Modification records ->
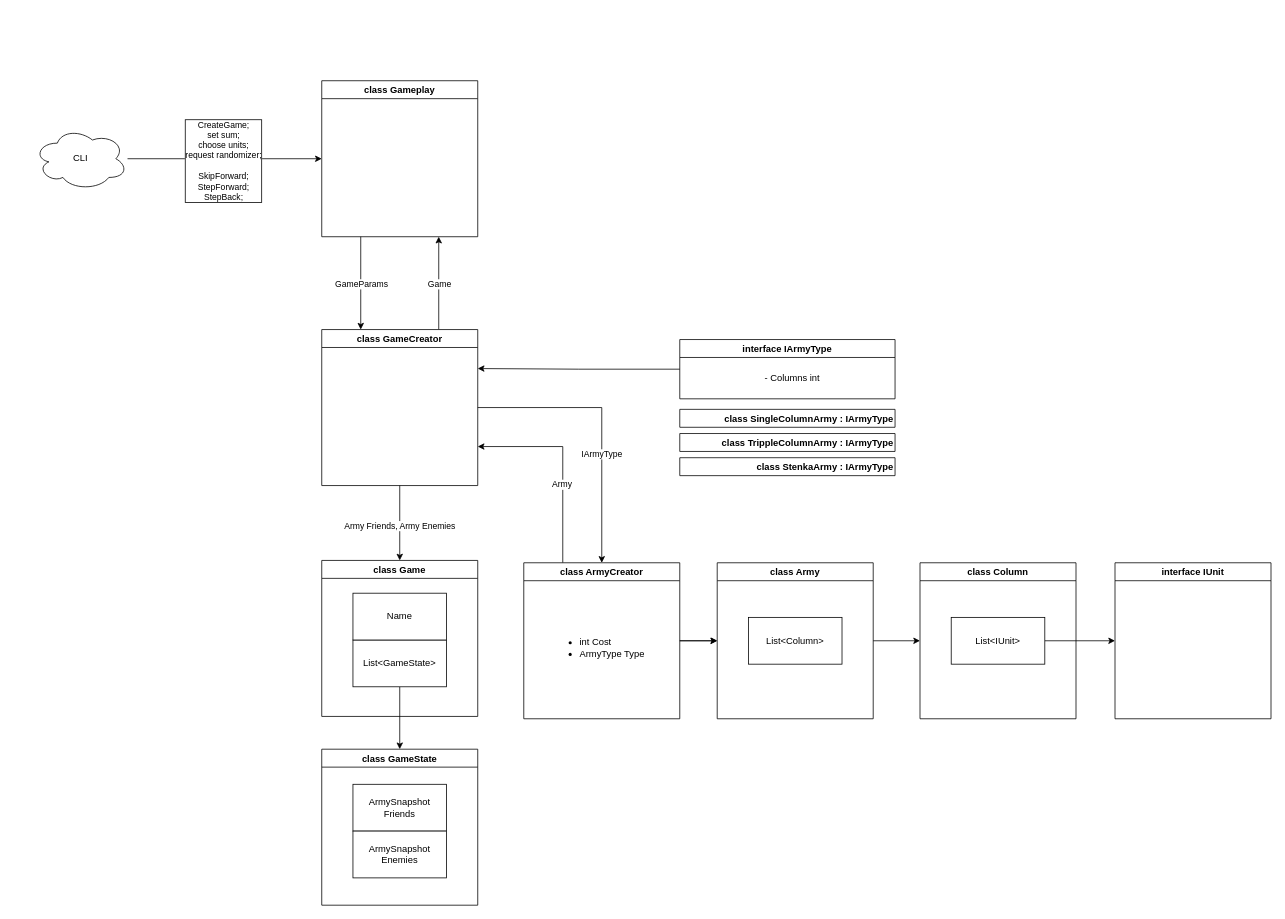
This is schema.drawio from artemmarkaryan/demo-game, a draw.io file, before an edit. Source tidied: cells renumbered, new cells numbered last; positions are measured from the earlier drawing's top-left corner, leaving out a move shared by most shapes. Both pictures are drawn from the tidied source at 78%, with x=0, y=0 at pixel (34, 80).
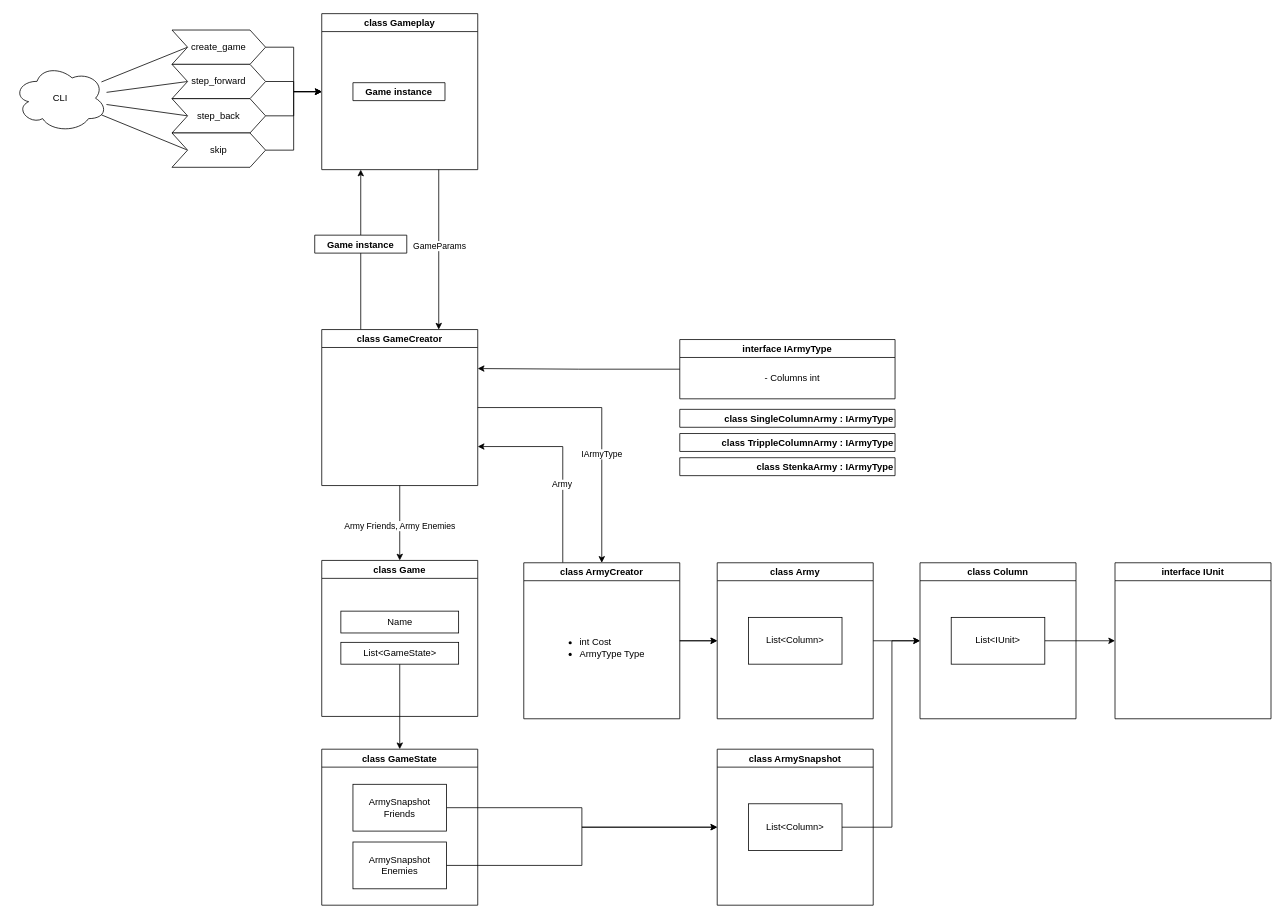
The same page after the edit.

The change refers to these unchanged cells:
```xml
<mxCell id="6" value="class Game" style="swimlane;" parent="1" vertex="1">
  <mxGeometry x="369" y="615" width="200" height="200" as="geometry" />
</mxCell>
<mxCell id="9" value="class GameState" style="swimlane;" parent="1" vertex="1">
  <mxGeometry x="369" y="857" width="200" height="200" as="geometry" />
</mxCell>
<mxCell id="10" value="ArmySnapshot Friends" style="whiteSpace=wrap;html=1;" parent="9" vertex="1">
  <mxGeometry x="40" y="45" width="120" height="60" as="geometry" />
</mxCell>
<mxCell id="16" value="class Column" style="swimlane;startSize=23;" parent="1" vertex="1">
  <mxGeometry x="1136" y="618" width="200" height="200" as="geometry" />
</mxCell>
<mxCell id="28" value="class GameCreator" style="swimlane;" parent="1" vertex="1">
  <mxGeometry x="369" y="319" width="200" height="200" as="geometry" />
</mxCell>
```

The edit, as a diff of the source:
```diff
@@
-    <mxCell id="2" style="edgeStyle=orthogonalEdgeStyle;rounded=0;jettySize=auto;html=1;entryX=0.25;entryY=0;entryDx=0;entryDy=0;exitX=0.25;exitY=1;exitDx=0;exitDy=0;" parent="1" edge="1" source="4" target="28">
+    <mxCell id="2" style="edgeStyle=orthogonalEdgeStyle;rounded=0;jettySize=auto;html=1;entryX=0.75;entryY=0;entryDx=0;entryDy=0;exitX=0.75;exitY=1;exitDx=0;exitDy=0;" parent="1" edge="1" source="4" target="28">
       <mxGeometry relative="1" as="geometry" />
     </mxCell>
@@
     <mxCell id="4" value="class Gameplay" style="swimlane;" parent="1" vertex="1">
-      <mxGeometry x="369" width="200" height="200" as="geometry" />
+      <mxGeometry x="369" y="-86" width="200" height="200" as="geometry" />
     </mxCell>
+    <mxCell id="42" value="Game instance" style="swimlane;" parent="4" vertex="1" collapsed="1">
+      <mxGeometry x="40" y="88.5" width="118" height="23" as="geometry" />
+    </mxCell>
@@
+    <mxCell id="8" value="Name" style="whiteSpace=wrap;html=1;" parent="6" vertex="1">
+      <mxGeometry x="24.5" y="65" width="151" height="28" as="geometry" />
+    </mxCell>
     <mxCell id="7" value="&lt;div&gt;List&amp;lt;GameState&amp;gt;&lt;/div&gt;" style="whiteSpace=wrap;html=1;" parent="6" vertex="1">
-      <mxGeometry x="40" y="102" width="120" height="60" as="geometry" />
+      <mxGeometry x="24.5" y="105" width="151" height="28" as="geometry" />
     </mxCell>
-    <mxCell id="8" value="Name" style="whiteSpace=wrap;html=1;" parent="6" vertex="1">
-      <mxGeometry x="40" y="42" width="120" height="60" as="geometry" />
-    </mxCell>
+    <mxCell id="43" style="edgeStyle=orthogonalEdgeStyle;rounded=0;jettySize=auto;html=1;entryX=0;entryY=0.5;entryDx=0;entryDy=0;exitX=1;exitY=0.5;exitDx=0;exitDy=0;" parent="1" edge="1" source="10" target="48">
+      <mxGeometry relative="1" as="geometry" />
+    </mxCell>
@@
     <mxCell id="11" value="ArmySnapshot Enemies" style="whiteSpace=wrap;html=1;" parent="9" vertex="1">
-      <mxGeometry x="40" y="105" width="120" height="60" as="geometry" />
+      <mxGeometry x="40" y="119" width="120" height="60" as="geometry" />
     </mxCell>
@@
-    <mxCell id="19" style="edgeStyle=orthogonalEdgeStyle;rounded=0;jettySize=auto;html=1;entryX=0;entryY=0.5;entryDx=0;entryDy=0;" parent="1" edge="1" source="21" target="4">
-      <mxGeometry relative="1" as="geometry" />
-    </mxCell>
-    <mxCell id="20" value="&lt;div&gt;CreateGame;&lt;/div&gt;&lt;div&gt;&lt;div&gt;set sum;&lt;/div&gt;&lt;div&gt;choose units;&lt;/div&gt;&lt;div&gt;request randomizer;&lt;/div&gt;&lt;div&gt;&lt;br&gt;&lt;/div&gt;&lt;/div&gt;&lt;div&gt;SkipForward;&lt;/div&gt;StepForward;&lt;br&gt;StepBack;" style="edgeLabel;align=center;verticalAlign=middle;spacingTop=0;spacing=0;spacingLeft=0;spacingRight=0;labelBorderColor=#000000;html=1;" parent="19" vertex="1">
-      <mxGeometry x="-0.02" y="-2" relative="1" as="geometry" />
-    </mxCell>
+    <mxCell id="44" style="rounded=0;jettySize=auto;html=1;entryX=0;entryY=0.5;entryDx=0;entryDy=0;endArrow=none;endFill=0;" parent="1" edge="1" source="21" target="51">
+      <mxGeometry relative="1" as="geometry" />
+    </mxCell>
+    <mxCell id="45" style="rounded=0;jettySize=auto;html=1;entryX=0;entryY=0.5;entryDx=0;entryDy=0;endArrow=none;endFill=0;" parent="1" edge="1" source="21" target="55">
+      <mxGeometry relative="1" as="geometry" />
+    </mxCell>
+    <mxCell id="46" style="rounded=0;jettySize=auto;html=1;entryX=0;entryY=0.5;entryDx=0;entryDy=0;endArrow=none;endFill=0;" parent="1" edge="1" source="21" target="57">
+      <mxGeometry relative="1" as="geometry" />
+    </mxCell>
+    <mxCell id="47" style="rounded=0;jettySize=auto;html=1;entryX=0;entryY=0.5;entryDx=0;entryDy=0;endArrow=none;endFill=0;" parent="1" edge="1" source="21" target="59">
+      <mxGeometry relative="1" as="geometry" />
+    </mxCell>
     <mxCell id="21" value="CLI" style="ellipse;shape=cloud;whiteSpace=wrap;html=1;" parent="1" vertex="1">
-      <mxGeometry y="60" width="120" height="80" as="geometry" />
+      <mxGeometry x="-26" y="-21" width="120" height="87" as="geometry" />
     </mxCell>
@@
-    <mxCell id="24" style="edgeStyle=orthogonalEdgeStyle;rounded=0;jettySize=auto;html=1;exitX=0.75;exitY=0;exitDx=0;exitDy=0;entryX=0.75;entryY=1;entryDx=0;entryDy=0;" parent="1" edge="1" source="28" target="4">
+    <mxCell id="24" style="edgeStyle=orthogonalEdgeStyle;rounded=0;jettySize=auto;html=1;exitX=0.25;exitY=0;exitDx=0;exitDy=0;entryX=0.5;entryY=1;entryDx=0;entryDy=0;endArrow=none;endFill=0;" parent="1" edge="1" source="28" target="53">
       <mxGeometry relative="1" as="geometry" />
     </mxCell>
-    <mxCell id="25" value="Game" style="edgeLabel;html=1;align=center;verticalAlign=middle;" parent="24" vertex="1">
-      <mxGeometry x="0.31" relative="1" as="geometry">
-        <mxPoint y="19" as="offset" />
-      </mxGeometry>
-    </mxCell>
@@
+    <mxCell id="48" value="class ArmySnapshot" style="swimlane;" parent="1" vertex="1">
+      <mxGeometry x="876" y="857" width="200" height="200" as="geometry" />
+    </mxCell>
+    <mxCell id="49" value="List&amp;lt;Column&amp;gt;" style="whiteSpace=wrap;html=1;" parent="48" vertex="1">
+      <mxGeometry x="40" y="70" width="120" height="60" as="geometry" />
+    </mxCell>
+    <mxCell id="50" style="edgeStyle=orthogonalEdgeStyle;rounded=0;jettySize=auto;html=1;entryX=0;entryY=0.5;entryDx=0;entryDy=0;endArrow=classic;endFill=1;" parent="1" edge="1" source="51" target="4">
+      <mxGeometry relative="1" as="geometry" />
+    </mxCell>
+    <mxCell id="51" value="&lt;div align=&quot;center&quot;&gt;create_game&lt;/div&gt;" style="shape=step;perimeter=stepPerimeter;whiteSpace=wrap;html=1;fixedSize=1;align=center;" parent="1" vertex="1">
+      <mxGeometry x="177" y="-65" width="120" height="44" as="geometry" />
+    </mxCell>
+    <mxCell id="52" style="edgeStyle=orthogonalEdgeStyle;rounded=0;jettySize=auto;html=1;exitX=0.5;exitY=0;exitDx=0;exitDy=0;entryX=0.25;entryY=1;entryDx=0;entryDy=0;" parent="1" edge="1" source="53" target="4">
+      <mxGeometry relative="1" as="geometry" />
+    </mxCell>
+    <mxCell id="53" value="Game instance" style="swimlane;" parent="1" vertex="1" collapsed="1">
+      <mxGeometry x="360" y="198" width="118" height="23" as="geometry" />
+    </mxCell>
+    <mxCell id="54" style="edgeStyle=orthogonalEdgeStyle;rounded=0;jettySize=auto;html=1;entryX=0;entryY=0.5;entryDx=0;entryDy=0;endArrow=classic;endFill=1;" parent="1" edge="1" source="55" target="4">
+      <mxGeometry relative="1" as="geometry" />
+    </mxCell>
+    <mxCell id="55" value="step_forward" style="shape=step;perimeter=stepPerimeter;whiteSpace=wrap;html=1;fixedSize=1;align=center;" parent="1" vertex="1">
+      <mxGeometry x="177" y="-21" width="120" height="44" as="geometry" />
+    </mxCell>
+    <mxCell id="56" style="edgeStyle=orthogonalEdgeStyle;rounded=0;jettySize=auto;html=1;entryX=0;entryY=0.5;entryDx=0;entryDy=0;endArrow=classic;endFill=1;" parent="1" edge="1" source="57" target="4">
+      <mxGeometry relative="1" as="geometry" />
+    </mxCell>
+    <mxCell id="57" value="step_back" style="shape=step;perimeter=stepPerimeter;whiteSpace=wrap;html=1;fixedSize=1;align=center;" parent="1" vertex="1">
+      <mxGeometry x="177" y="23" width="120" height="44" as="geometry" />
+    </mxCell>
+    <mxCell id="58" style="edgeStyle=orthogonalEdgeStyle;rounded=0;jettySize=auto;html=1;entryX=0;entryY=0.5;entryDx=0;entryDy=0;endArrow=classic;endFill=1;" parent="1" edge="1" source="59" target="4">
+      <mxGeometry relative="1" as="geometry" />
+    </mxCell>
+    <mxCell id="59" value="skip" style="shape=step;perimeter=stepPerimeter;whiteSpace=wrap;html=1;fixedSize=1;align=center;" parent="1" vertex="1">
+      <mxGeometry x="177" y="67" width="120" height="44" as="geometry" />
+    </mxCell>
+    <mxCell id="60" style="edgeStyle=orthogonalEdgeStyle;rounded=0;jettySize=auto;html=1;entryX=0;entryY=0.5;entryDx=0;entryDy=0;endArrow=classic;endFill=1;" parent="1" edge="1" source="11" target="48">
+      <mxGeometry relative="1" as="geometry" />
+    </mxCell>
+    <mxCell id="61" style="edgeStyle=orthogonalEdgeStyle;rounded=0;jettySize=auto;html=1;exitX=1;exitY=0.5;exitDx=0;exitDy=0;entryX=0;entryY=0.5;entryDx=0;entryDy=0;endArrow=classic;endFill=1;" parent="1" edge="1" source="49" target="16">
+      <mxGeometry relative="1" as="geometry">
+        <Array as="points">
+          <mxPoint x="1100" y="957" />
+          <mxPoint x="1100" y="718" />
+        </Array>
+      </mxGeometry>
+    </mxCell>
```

Activity ->
Return a copy of each line in the entries that carries the string "swimlane".

Problem solution ->
<mxCell id="6" value="class Game" style="swimlane;" parent="1" vertex="1">
<mxCell id="9" value="class GameState" style="swimlane;" parent="1" vertex="1">
<mxCell id="16" value="class Column" style="swimlane;startSize=23;" parent="1" vertex="1">
<mxCell id="28" value="class GameCreator" style="swimlane;" parent="1" vertex="1">
     <mxCell id="4" value="class Gameplay" style="swimlane;" parent="1" vertex="1">
+    <mxCell id="42" value="Game instance" style="swimlane;" parent="4" vertex="1" collapsed="1">
+    <mxCell id="48" value="class ArmySnapshot" style="swimlane;" parent="1" vertex="1">
+    <mxCell id="53" value="Game instance" style="swimlane;" parent="1" vertex="1" collapsed="1">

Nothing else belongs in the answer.